## Task brief
All lines in the records that carry the string "BaseFileStorageProvider" are to be shown.

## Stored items
--- START ---
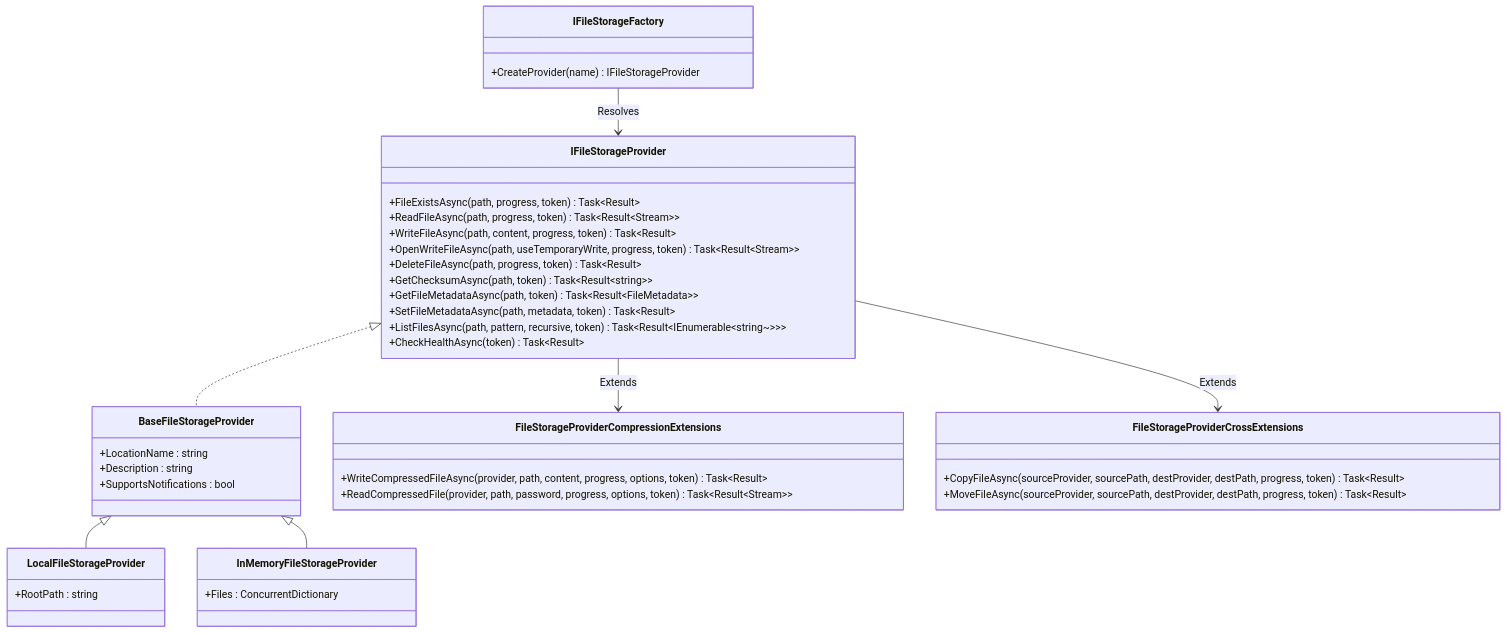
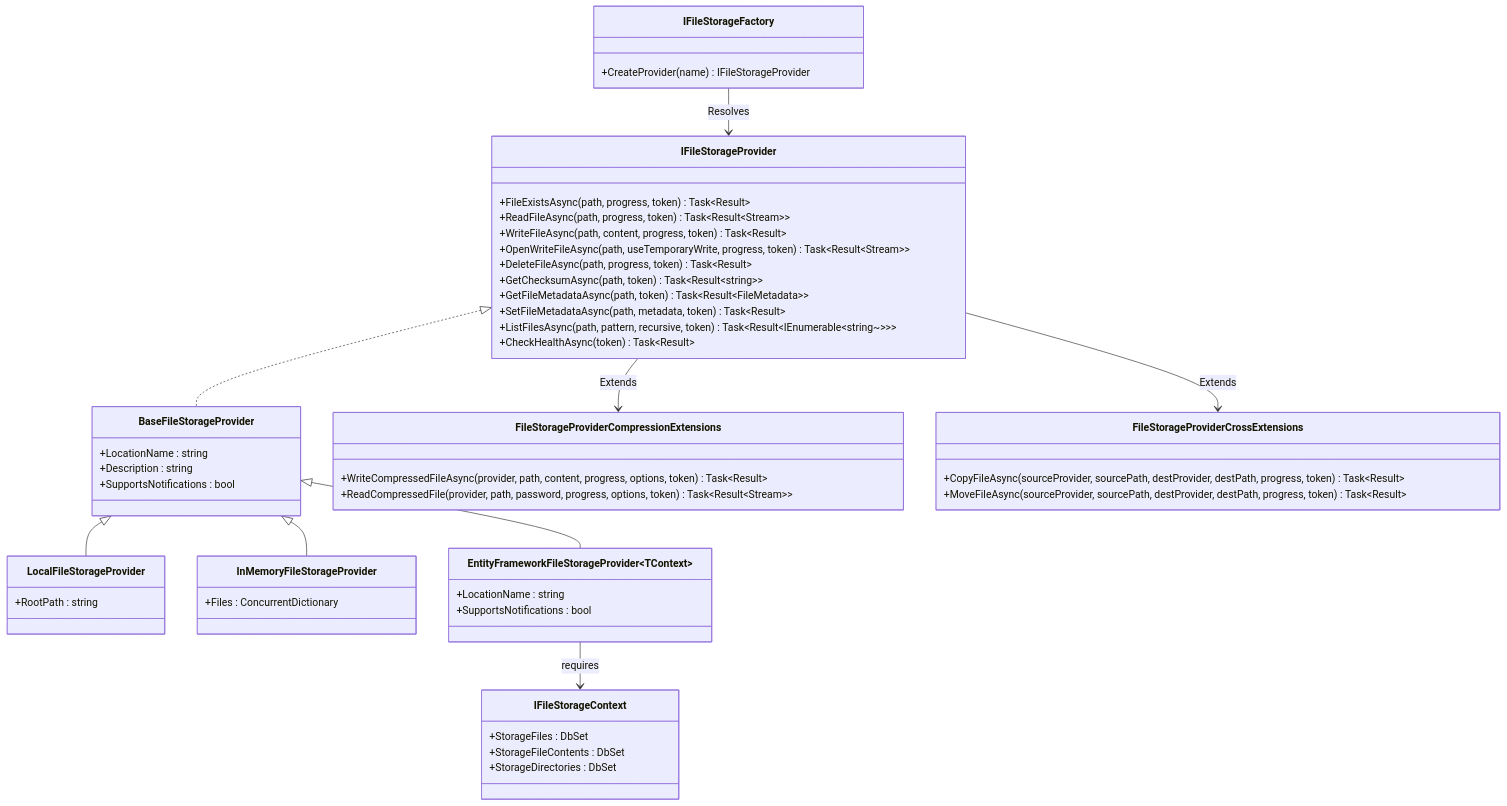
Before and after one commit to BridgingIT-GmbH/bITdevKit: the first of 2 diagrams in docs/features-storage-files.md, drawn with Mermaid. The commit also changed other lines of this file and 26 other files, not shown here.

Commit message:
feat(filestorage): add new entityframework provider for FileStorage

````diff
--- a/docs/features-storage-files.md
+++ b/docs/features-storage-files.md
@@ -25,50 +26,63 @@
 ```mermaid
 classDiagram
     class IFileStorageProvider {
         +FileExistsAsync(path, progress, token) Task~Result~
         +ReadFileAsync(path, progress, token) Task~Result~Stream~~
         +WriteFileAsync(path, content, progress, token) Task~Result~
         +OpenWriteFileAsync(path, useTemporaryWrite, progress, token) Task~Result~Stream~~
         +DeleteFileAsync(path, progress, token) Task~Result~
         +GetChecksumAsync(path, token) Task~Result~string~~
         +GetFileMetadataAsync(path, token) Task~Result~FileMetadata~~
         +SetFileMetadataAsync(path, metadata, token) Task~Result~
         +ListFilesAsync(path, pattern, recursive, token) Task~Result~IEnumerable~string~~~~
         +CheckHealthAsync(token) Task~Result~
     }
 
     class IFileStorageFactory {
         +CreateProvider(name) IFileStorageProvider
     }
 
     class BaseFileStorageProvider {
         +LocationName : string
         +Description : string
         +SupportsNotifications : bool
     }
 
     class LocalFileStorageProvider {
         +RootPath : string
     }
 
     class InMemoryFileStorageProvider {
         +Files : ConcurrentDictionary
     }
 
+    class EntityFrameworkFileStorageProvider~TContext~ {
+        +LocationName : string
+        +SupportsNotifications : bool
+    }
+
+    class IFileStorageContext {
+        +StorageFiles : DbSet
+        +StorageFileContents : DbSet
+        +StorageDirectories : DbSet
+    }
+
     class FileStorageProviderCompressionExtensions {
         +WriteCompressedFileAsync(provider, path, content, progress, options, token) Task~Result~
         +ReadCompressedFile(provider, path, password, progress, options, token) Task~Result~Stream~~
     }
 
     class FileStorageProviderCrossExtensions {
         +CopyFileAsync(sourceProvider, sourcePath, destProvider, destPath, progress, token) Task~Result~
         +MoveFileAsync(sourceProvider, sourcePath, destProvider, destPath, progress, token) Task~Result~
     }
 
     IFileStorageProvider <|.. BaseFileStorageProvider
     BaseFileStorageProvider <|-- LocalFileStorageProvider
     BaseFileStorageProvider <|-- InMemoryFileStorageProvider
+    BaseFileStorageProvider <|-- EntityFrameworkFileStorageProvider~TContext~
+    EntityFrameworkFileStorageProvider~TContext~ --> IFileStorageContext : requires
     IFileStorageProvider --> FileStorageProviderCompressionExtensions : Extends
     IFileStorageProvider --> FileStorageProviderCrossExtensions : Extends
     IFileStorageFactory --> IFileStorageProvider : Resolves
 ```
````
--- END ---
--- START ---
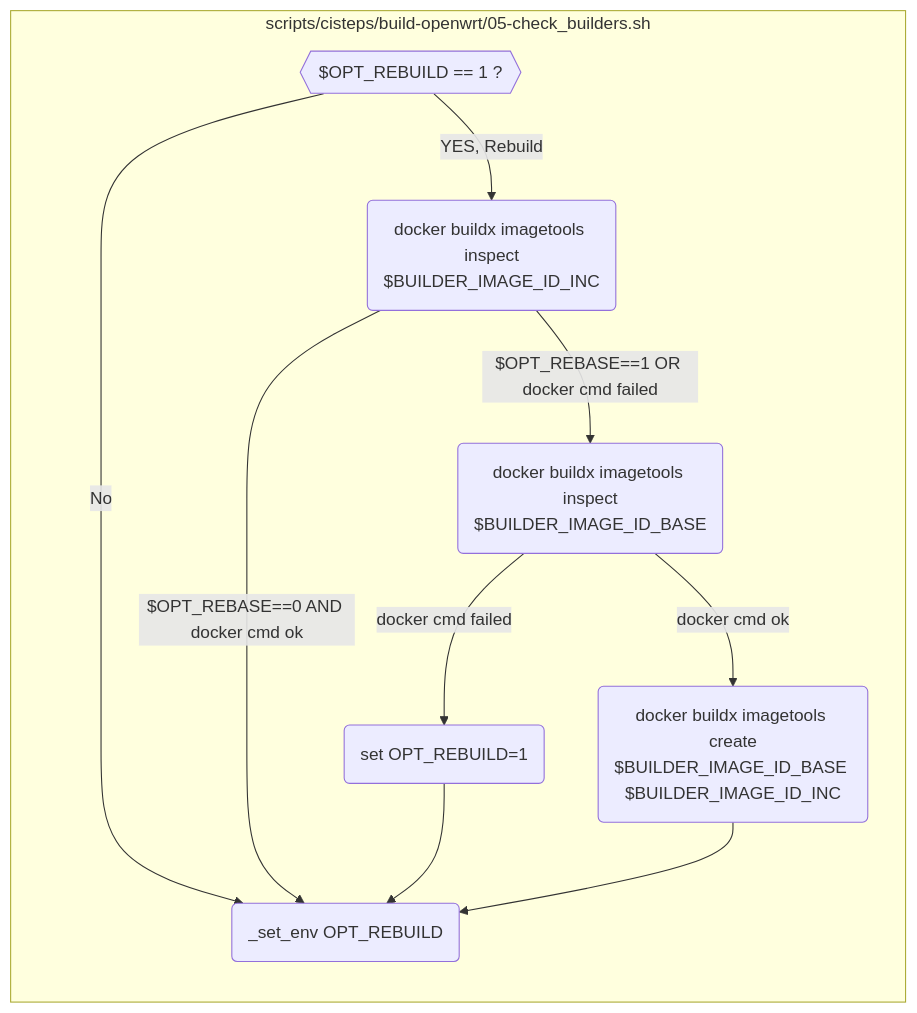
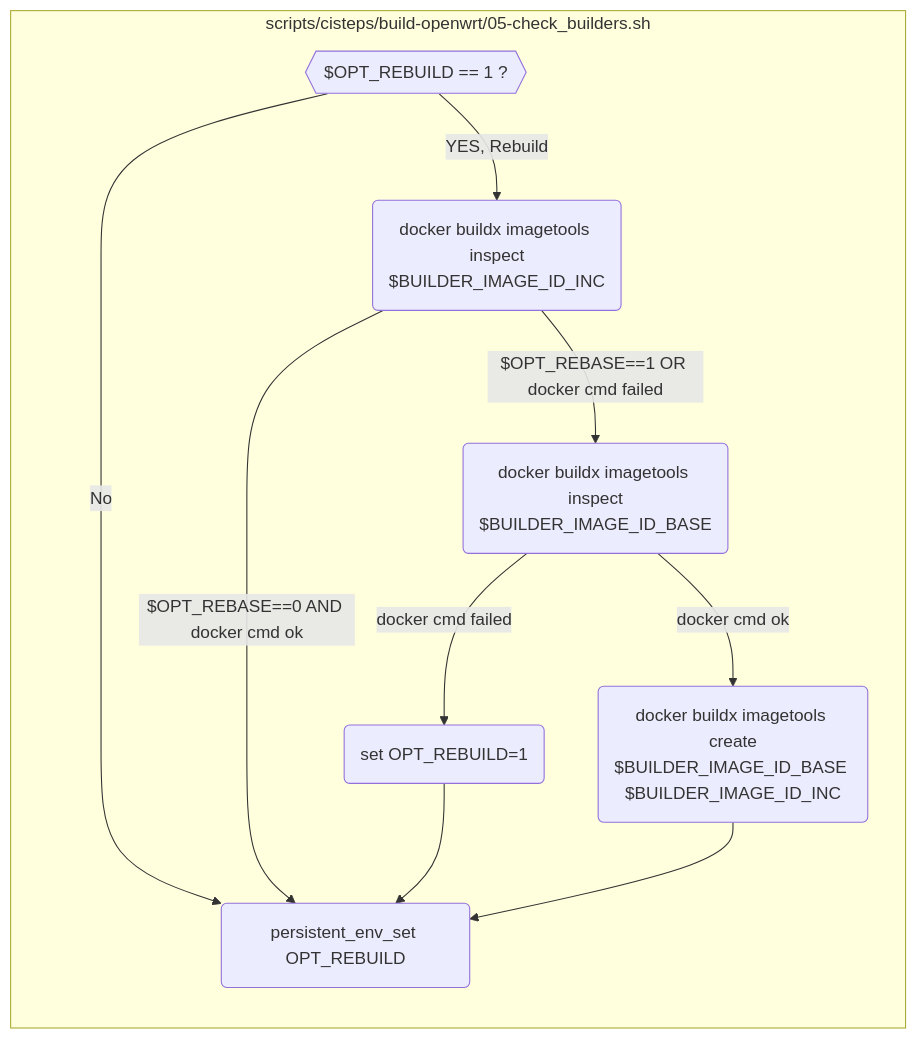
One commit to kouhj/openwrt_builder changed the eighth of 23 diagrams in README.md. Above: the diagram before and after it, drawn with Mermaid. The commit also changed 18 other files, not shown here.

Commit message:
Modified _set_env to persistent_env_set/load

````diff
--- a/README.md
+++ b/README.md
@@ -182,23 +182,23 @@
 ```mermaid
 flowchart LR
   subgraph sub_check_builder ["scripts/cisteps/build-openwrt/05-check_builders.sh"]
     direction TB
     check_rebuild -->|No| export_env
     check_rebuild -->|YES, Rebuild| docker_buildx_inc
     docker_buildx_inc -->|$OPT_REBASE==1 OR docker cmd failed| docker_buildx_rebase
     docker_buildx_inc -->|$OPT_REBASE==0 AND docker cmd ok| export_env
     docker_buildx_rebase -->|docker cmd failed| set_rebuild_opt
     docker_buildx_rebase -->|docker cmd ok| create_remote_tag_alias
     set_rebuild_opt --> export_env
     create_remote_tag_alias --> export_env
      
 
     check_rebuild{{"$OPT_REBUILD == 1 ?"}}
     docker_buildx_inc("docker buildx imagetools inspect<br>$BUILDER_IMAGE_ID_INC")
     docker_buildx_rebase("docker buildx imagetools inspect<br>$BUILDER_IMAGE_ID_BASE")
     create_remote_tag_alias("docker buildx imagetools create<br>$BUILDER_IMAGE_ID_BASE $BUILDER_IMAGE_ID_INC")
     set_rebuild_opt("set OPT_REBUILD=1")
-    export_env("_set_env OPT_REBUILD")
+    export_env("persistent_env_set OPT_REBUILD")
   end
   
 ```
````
--- END ---
## Your response
     class BaseFileStorageProvider {
     IFileStorageProvider <|.. BaseFileStorageProvider
     BaseFileStorageProvider <|-- LocalFileStorageProvider
     BaseFileStorageProvider <|-- InMemoryFileStorageProvider
+    BaseFileStorageProvider <|-- EntityFrameworkFileStorageProvider~TContext~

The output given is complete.